→ Exercise requirements: Whenever a line below includes the word "figsize", copy that line.

→ Records to process:
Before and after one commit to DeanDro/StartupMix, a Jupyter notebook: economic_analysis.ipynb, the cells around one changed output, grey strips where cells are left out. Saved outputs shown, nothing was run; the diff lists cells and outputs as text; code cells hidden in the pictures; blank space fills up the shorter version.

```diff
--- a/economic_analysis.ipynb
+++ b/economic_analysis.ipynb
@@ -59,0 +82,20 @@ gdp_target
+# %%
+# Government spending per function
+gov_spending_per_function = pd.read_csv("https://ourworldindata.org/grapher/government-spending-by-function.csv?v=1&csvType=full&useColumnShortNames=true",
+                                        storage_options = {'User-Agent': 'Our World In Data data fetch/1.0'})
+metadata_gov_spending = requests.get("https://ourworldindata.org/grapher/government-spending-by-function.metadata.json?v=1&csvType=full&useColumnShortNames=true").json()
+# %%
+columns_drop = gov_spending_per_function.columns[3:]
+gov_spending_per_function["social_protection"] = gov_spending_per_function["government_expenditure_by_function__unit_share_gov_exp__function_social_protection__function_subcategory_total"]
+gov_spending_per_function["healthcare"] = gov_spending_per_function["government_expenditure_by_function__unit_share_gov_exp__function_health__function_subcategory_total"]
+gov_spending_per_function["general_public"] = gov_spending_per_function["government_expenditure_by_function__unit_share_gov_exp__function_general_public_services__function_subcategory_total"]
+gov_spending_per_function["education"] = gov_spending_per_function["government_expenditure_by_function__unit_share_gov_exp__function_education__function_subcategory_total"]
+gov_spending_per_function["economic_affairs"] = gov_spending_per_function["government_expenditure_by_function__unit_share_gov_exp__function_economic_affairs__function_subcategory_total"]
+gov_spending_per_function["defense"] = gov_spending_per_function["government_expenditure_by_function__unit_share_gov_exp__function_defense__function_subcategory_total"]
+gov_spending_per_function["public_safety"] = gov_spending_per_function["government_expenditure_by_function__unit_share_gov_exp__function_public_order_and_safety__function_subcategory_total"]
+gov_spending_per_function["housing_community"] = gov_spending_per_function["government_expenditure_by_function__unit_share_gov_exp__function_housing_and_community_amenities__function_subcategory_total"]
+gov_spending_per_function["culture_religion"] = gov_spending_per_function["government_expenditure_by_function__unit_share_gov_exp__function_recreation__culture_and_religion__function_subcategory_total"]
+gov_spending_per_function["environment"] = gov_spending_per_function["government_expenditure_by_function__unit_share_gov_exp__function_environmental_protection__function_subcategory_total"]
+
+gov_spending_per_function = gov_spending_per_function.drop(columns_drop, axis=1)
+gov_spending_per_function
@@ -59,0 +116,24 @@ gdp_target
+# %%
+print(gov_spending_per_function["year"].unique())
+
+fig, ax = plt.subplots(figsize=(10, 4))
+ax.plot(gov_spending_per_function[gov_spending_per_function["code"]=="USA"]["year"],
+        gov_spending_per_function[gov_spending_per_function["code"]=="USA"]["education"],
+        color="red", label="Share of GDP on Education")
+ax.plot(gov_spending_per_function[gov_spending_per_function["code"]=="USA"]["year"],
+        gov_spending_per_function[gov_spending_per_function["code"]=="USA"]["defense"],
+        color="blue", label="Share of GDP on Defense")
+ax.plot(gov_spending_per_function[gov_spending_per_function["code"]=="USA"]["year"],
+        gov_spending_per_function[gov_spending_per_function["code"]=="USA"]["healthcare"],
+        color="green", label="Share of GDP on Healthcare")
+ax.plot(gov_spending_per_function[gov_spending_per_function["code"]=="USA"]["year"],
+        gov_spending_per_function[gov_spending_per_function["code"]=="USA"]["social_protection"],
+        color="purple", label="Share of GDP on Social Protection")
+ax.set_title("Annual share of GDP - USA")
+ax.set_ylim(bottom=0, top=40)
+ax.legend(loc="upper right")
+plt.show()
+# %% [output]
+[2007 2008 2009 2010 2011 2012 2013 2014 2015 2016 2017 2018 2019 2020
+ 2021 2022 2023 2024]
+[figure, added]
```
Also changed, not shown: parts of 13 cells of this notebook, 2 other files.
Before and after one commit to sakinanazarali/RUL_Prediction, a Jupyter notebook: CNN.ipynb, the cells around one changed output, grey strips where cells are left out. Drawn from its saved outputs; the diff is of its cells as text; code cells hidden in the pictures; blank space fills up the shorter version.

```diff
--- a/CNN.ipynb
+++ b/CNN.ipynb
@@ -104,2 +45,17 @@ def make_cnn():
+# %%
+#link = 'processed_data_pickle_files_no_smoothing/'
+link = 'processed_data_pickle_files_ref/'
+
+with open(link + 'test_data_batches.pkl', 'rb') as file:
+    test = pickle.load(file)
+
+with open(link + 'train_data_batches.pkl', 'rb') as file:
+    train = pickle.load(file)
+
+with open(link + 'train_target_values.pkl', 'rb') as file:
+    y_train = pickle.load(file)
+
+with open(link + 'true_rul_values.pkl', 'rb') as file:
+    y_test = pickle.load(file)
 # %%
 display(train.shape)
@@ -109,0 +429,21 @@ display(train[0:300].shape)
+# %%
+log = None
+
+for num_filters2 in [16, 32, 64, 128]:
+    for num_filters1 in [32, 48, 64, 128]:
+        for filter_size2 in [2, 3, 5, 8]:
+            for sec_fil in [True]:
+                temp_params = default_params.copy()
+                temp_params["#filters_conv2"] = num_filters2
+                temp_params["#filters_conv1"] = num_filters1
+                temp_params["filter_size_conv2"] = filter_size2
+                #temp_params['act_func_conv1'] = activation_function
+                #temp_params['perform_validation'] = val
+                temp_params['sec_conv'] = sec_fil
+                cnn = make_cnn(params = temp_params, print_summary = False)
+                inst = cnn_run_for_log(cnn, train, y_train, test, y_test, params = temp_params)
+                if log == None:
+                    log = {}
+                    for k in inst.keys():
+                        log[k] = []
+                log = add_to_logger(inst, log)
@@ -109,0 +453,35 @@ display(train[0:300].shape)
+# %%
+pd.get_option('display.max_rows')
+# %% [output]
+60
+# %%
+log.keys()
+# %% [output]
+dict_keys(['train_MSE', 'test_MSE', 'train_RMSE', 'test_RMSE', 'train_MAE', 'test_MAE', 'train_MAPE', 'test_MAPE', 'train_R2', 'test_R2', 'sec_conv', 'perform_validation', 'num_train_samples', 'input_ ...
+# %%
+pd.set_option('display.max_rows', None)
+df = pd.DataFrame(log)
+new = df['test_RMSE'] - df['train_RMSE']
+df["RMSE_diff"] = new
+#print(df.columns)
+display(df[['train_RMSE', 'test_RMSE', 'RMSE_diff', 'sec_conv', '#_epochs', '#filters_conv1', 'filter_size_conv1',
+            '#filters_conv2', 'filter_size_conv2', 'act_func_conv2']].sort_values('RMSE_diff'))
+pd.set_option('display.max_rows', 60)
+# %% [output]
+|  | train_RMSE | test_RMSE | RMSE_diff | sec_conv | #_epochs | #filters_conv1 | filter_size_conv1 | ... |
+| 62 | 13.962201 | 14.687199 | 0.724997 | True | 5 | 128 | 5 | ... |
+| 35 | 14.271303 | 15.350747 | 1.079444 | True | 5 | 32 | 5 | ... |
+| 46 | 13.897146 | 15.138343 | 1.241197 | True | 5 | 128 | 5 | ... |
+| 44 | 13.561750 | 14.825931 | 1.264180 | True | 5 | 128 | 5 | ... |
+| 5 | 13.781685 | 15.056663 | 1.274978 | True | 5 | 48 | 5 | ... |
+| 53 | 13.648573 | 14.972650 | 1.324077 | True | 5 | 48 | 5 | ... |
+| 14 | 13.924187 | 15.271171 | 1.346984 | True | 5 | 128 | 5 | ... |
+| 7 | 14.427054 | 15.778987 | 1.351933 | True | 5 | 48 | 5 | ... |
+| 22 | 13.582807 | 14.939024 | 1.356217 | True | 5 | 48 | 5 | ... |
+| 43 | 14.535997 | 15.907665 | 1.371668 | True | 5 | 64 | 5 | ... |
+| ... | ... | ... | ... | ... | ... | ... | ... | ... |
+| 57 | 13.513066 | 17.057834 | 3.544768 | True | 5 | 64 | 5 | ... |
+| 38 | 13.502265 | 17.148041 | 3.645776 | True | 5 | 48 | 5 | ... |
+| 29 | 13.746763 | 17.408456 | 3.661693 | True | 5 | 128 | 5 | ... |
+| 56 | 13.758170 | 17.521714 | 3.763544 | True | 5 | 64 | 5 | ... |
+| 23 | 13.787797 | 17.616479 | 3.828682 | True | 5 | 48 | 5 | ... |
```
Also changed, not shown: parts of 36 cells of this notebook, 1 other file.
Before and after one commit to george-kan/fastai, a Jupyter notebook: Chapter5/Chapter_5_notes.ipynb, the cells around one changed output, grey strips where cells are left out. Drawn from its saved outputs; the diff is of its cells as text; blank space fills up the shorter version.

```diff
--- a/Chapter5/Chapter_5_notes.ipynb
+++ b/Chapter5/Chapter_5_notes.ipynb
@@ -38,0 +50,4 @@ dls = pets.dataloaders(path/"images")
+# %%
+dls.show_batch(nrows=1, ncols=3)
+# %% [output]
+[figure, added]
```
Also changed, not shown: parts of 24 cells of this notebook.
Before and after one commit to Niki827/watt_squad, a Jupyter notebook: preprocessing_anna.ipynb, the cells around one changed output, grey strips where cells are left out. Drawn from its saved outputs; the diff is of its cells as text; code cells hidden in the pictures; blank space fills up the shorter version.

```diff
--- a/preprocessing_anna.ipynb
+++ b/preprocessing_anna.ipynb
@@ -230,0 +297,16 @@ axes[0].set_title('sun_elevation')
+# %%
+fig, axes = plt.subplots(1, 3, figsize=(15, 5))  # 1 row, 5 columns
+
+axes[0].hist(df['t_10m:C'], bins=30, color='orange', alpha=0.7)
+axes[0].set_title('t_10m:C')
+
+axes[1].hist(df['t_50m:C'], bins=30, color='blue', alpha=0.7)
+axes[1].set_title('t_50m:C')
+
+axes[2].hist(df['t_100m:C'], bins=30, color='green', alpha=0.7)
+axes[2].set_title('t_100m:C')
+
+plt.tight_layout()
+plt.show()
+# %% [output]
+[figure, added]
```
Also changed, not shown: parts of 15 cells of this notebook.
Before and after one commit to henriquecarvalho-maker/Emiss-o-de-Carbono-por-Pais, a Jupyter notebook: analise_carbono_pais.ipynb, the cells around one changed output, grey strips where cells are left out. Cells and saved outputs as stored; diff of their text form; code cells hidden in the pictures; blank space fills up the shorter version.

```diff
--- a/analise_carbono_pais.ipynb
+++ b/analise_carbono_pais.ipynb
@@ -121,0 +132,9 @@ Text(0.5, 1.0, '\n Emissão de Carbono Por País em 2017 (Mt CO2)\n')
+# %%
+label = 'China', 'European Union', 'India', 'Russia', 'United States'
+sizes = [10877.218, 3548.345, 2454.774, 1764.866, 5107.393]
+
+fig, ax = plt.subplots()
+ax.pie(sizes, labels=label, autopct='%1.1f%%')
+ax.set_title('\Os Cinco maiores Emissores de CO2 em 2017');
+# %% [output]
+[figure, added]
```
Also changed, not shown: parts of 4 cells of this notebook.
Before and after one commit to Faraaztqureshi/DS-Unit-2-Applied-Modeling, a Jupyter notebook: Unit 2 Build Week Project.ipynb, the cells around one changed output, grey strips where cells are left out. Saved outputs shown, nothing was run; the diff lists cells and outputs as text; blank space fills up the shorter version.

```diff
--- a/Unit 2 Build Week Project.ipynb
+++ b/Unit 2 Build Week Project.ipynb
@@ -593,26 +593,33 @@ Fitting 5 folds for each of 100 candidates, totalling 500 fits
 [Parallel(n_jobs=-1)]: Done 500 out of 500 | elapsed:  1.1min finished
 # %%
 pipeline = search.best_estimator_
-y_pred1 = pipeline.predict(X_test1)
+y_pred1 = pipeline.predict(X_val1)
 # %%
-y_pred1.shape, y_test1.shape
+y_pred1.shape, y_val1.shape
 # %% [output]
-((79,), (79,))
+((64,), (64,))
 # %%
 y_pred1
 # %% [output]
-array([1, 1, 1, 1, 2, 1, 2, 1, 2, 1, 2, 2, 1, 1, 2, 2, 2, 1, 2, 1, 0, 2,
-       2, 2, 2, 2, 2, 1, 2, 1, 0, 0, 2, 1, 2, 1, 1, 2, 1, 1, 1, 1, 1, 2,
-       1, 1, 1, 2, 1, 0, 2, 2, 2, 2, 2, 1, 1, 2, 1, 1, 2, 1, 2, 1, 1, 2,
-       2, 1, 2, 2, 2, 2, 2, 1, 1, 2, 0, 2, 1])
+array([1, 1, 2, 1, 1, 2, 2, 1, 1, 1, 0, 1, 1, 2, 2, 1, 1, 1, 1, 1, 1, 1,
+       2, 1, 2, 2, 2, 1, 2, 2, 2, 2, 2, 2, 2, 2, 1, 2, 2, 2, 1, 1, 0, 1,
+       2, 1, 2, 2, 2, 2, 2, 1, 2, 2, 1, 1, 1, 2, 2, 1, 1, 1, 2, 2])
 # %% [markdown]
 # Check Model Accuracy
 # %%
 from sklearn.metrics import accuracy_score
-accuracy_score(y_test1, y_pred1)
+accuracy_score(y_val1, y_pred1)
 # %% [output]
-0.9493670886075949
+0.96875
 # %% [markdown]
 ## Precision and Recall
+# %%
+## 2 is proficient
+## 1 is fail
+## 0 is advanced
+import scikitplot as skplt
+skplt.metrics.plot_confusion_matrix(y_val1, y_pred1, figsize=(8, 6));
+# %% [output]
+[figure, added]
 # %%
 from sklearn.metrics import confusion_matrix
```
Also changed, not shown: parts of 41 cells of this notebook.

→ Task solution:
+fig, ax = plt.subplots(figsize=(10, 4))
+fig, axes = plt.subplots(1, 3, figsize=(15, 5))  # 1 row, 5 columns
+skplt.metrics.plot_confusion_matrix(y_val1, y_pred1, figsize=(8, 6));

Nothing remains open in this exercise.